### All Set Theory Resources

## Example Questions

### Example Question #1 : Relations, Functions And Cartesian Product

Determine if the following statement is true or false:

If and then .

**Possible Answers:**

False

True

**Correct answer:**

True

Assuming , , , and are classes where and .

Then by definition,

the product of and results in the ordered pair where is an element is the set and is an element in the set or in mathematical terms,

and likewise

Now,

therefore,

.

Thus by definition, this statement is true.

### Example Question #1 : Relations, Functions And Cartesian Product

Determine if the following statement is true or false:

If be the set defined as,

then

.

**Possible Answers:**

False

True

**Correct answer:**

False

Given is the set defined as,

to state that , every element in must contain .

Looking at the elements in is is seen that the first two elements in fact do contain however, the third element in the set, does not contain therefore .

Therefore, the answer is False.

### Example Question #2 : Relations, Functions And Cartesian Product

Determine if the following statement is true or false:

If be the set defined as,

then .

**Possible Answers:**

True

False

**Correct answer:**

True

Given is the set defined as,

to state that , every element in must contain .

Looking at the elements in is is seen that all three elements in fact do contain therefore .

Thus, the answer is True.

### Example Question #4 : Relations, Functions And Cartesian Product

For a bijective function from set to set defined by , which of the following does NOT need to be true?

**Possible Answers:**

Every element of must map to one or more elements of .

Every element of must map to one or more elements of .

All of the conditions here must be true.

No element of may map to multiple elements of .

No element of may map to multiple elements of .

**Correct answer:**

All of the conditions here must be true.

For a bijective function, every element in set must map to exactly one element of set , so that every element in set has exactly one corresponding element in set . All of the conditions presented must be true in order to satisfy this definition.

### Example Question #3 : Relations, Functions And Cartesian Product

For an injective function from set to set defined by , which of the following does NOT need to be true?

**Possible Answers:**

All of the conditions here must be true.

Every element of must map to one or more elements of .

No element of may map to multiple elements of .

No element of may map to multiple elements of .

Every element of must map to one or more elements of .

**Correct answer:**

Every element of must map to one or more elements of .

For an injective function, every element of must map to exactly one element of . Additionally, every element in must map to a different element in so that no element in has multiple pairings to elements in . It is not necessary for all elements of to be connected to an element in .

### Example Question #4 : Relations, Functions And Cartesian Product
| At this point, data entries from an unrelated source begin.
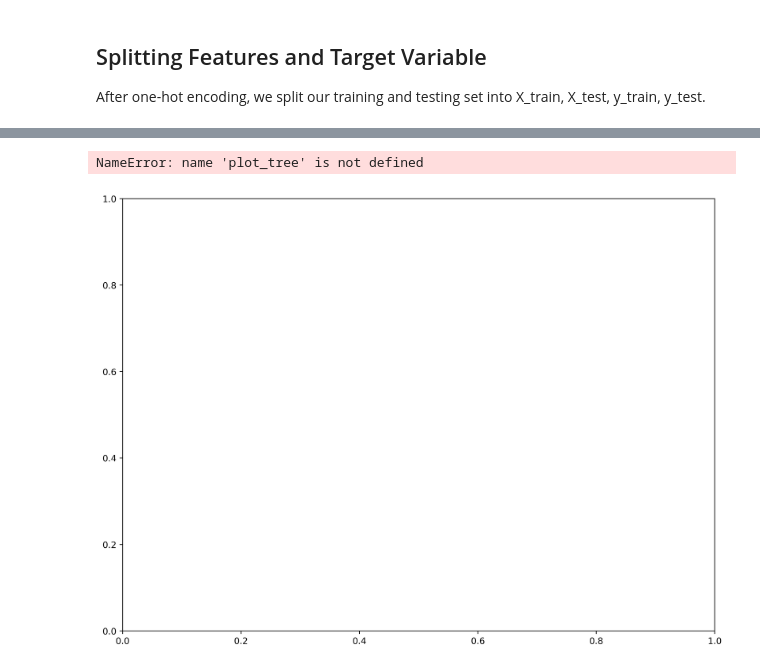
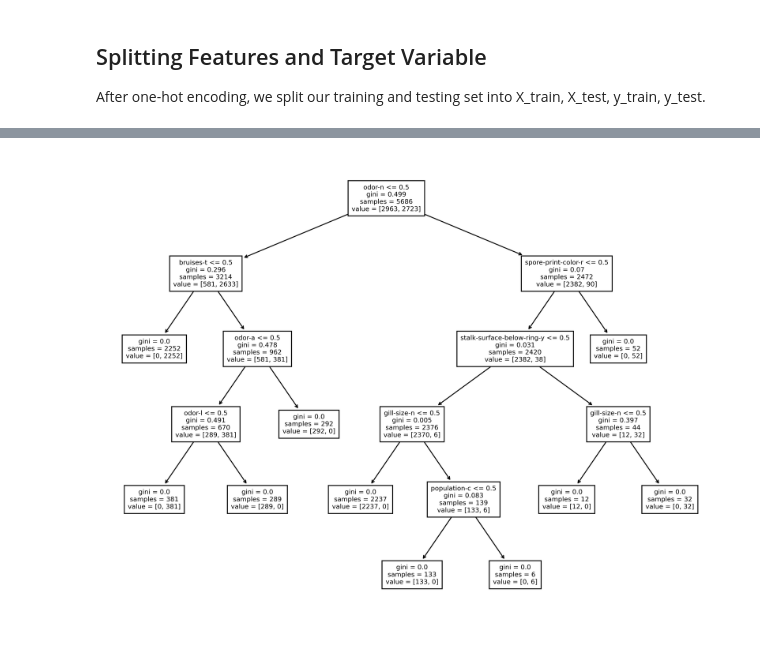
Before and after one commit to asminkarki012/Mushroom-classification-, a Jupyter notebook: Mushroom-Classification.ipynb, the cells around one changed output, grey strips where cells are left out. Saved outputs shown, nothing was run; the diff lists cells and outputs as text; code cells hidden in the pictures.

```diff
--- a/Mushroom-Classification.ipynb
+++ b/Mushroom-Classification.ipynb
@@ -422,0 +478,4 @@ f1_train
+# %%
+dummy = DummyClassifier()
+dummy.fit(X_train, y_train)
+print("Baseline Accuracy Score :{:.4f}".format(dummy.score(X_test, y_test)))
@@ -422,0 +537,13 @@ f1_train
+# %%
+scores = []
+k_range = range(1,10)
+for k in k_range:
+    knn = KNeighborsClassifier(n_neighbors=k)
+    knn.fit(X_train, y_train)
+    yhat = knn.predict(X_test)
+    hist = cross_validate(knn,X_train,y_train,cv=5)
+    acc = accuracy_score(y_test, yhat)
+    scores.append(acc)
+
+    print("Cross Validation Score:", pd.DataFrame(hist)[["test_score"]].describe().T[["mean","std"]], sep="\n")
+    print("Test Set Accuracy Score: {:.4f}".format(acc))
@@ -422,0 +577,16 @@ f1_train
+# %%
+from sklearn.metrics import confusion_matrix
+from sklearn.metrics import ConfusionMatrixDisplay
+from sklearn.metrics import roc_curve
+from sklearn.metrics import roc_auc_score
+
+
+final_model = DecisionTreeClassifier(max_depth= 5, max_features= None,random_state=12)
+final_model.fit(X_train, y_train)
+predictions = final_model.predict(X_test)
+cm_dtc = confusion_matrix(y_test, predictions)
+print("Confusion Matrix for DecisionTreeClassifier")
+disp = ConfusionMatrixDisplay(confusion_matrix=cm_dtc,
+                             display_labels=final_model.classes_)
+
+disp.plot();
@@ -422,0 +599,4 @@ f1_train
+# %%
+final_model = DecisionTreeClassifier(max_depth= 5, max_features= None,random_state=12)
+final_model.fit(X_train, y_train)
+print("Test Accuracy Score : {:.4f}".format(final_model.score(X_test,y_test)))
@@ -423,7 +627,7 @@ f1_train
 # %%
+from sklearn import tree
 fig, axes = plt.subplots(figsize = (12,9), dpi=500)
-plot_tree(final_model, feature_names = X_train.columns, fontsize=7)
+tree.plot_tree(final_model, feature_names = X_train.columns, fontsize=7)
 plt.show()
 # %% [output]
-NameError: name 'plot_tree' is not defined
-[figure, old version]
+[figure, new version]
```
Also changed, not shown: parts of 45 cells of this notebook.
For a surjective function from set to set defined by , which of the following does NOT need to be true?

**Possible Answers:**

Every element of must map to one or more elements of .

No element of may map to multiple elements of .

All of the conditions here must be true.

Every element of must map to one or more elements of .

No element of may map to multiple elements of .

**Correct answer:**

No element of may map to multiple elements of .

For a surjective function, every element of must map to exactly one element of . Additionally, all elements of to be paired with an element in , even if one or more elements of is connected to multiple elements in .

### Example Question #5 : Relations, Functions And Cartesian Product

For which of the following pairs is the cardinality of the two sets equal?

**Possible Answers:**

and , where there exists an injective, non-surjective function .

**Correct answer:**

The cardinality of () is greater than that of (,) as established by Cantor's first uncountability proof, which demonstrates that . The cardinality of the empty set is 0, while the cardinality of is 1. , while . For sets and , where there exists an injective, non-surjective function , must have more elements than , otherwise the function would be bijective (also called injective-surjective). Finally, for , the cardinality of both sets is equal to the cardinality of .

### Example Question #6 : Relations, Functions And Cartesian Product

What type of function is where ?

**Possible Answers:**

Injective

None of these answers is correct.

Bijective

Surjective

**Correct answer:**

Surjective

Because multiple elements of can map to a single element of (e.g. -2 and 2 map to 2), this function is surjective.

### Example Question #7 : Relations, Functions And Cartesian Product

What type of function is where ?

**Possible Answers:**

None of these answers is correct.

Bijective

Surjective

Injective

**Correct answer:**

Injective

Because every element of maps to a single element of , but there are many elements of that do not pair with any element of , this function is injective.

### Example Question #1 : Relations, Functions And Cartesian Product

What type of function is where ?

**Possible Answers:**

Surjective

Bijective

None of these answers is correct.

Injective

**Correct answer:**

None of these answers is correct.

Because this operation is not defined for the negative elements of , it is either considered to be a partial function or not a function at all! Each element in the sub-domain of for which the operation is defined maps to exactly 1 element in ; however, many elements of are not paired to any element in this sub-domain of , thus the function could be considered a partial injective function.